(Web document revisions)
_____
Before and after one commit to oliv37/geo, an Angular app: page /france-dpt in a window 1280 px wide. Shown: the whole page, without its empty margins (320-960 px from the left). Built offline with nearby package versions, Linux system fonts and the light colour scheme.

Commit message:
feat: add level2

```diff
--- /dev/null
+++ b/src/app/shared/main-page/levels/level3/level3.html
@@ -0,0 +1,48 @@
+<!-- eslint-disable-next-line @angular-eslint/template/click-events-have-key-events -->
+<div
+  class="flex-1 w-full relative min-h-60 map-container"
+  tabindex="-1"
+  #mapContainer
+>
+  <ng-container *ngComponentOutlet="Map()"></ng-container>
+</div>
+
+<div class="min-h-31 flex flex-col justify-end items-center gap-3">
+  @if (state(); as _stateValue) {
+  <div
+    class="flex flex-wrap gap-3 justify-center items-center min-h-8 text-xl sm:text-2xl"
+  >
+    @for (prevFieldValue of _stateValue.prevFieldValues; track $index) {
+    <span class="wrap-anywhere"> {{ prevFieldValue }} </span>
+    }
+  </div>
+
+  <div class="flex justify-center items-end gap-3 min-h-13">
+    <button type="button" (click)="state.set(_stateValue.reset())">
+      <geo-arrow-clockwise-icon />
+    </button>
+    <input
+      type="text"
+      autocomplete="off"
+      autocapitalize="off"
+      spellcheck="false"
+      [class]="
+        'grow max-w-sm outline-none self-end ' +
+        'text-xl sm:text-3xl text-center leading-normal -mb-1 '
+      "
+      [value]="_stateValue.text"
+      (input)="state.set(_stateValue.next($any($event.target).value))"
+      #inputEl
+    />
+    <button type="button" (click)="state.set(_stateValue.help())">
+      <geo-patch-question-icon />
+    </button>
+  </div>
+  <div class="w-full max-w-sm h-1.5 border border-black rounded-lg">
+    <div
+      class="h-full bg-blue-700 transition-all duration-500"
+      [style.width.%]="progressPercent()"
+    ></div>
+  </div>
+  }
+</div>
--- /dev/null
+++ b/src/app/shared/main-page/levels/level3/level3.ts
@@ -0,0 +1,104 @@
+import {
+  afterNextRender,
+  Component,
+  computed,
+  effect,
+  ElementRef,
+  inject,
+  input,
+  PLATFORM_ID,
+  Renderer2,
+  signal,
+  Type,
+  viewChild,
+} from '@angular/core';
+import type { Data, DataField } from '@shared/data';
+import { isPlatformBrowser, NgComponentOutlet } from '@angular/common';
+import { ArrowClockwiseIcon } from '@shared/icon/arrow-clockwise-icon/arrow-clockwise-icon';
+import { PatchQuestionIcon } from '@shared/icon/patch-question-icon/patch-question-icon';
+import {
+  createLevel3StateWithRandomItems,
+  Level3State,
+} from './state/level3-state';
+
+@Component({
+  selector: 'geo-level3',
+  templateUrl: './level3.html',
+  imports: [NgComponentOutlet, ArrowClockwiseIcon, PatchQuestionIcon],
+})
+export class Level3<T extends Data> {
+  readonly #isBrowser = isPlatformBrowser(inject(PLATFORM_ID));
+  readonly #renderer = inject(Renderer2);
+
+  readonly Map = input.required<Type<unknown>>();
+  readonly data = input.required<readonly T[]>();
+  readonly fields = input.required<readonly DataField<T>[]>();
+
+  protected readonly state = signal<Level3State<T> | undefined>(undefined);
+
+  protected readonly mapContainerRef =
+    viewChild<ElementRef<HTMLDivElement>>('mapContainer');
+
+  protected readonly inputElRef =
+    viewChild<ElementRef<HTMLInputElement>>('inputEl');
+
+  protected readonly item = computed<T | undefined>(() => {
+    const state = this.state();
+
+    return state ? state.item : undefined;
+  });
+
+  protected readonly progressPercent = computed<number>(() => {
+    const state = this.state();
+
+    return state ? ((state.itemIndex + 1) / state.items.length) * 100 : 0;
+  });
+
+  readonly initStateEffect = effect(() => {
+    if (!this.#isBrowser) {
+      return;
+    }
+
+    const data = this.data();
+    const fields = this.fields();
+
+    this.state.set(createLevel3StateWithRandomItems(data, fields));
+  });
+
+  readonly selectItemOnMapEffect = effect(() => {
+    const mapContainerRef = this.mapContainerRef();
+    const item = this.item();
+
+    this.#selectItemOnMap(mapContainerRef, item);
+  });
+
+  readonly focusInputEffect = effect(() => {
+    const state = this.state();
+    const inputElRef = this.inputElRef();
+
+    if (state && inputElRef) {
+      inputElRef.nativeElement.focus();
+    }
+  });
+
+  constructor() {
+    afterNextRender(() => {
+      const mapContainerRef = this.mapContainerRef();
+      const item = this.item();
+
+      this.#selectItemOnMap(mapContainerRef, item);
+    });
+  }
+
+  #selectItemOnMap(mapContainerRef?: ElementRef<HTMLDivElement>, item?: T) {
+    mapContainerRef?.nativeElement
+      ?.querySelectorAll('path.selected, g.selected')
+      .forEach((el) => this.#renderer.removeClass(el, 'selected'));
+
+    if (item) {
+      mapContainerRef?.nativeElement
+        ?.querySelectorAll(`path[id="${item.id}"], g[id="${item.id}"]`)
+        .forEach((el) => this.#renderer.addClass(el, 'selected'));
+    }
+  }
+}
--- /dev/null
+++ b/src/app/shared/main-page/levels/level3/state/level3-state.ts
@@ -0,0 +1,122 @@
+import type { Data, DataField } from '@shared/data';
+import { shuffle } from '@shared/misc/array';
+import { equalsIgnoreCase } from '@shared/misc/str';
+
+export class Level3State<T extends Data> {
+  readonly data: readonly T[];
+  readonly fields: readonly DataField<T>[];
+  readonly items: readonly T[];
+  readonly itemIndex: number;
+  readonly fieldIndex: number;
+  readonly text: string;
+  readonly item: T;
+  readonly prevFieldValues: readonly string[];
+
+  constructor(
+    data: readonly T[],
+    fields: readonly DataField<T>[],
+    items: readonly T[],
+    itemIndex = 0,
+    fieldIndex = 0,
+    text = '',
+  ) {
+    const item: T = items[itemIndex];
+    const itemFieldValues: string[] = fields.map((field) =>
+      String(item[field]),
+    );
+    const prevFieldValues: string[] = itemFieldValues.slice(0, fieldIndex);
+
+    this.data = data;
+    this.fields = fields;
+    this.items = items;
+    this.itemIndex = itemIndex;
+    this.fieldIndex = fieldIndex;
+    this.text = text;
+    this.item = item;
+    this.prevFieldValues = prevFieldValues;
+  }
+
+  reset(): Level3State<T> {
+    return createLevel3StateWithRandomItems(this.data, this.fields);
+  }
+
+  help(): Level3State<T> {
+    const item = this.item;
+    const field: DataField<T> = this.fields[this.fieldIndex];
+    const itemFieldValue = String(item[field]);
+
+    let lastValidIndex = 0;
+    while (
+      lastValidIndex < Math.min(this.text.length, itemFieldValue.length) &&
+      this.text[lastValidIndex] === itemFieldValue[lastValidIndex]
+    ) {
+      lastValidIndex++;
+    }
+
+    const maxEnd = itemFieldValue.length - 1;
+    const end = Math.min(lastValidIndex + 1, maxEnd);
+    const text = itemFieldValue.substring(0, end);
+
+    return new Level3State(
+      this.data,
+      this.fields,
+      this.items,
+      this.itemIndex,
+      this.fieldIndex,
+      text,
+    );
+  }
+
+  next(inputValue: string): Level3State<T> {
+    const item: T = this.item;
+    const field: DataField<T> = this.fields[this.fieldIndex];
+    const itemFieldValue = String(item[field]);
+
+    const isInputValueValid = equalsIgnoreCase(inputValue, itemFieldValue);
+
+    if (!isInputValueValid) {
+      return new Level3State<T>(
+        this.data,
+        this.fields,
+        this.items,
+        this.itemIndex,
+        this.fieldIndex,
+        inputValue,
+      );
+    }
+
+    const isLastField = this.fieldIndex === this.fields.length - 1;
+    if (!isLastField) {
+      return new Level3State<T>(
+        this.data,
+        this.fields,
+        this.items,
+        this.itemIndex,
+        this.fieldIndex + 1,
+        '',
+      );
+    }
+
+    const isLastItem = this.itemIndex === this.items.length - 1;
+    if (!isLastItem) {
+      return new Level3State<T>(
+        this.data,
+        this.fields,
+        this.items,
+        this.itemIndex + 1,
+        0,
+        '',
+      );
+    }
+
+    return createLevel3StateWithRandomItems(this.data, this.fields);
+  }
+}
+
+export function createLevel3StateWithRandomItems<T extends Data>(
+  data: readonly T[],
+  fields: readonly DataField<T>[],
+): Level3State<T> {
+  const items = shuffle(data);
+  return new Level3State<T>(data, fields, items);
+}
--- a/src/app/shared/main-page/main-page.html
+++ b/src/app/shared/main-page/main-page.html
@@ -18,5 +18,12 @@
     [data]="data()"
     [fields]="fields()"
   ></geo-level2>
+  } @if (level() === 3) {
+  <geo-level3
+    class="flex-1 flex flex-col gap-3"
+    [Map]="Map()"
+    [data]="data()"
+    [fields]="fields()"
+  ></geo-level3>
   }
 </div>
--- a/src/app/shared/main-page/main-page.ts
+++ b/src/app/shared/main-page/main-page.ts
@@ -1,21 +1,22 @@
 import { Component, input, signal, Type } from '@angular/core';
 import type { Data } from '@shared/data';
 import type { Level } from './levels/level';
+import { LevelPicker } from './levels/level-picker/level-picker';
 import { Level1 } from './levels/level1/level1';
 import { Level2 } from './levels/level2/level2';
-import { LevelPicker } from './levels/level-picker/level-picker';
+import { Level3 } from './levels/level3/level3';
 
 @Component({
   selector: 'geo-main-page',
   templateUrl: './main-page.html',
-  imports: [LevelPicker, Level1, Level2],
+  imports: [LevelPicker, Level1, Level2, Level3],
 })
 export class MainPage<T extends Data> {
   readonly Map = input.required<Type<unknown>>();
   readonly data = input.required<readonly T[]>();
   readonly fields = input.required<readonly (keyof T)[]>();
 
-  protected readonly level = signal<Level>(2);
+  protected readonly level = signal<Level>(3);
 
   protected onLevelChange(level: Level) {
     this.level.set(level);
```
_____
> **What is expected**
Looking at the entries above, copy out every line in which "lastValidIndex" occurs.

> **Result for this task**
+    let lastValidIndex = 0;
+      lastValidIndex < Math.min(this.text.length, itemFieldValue.length) &&
+      this.text[lastValidIndex] === itemFieldValue[lastValidIndex]
+      lastValidIndex++;
+    const end = Math.min(lastValidIndex + 1, maxEnd);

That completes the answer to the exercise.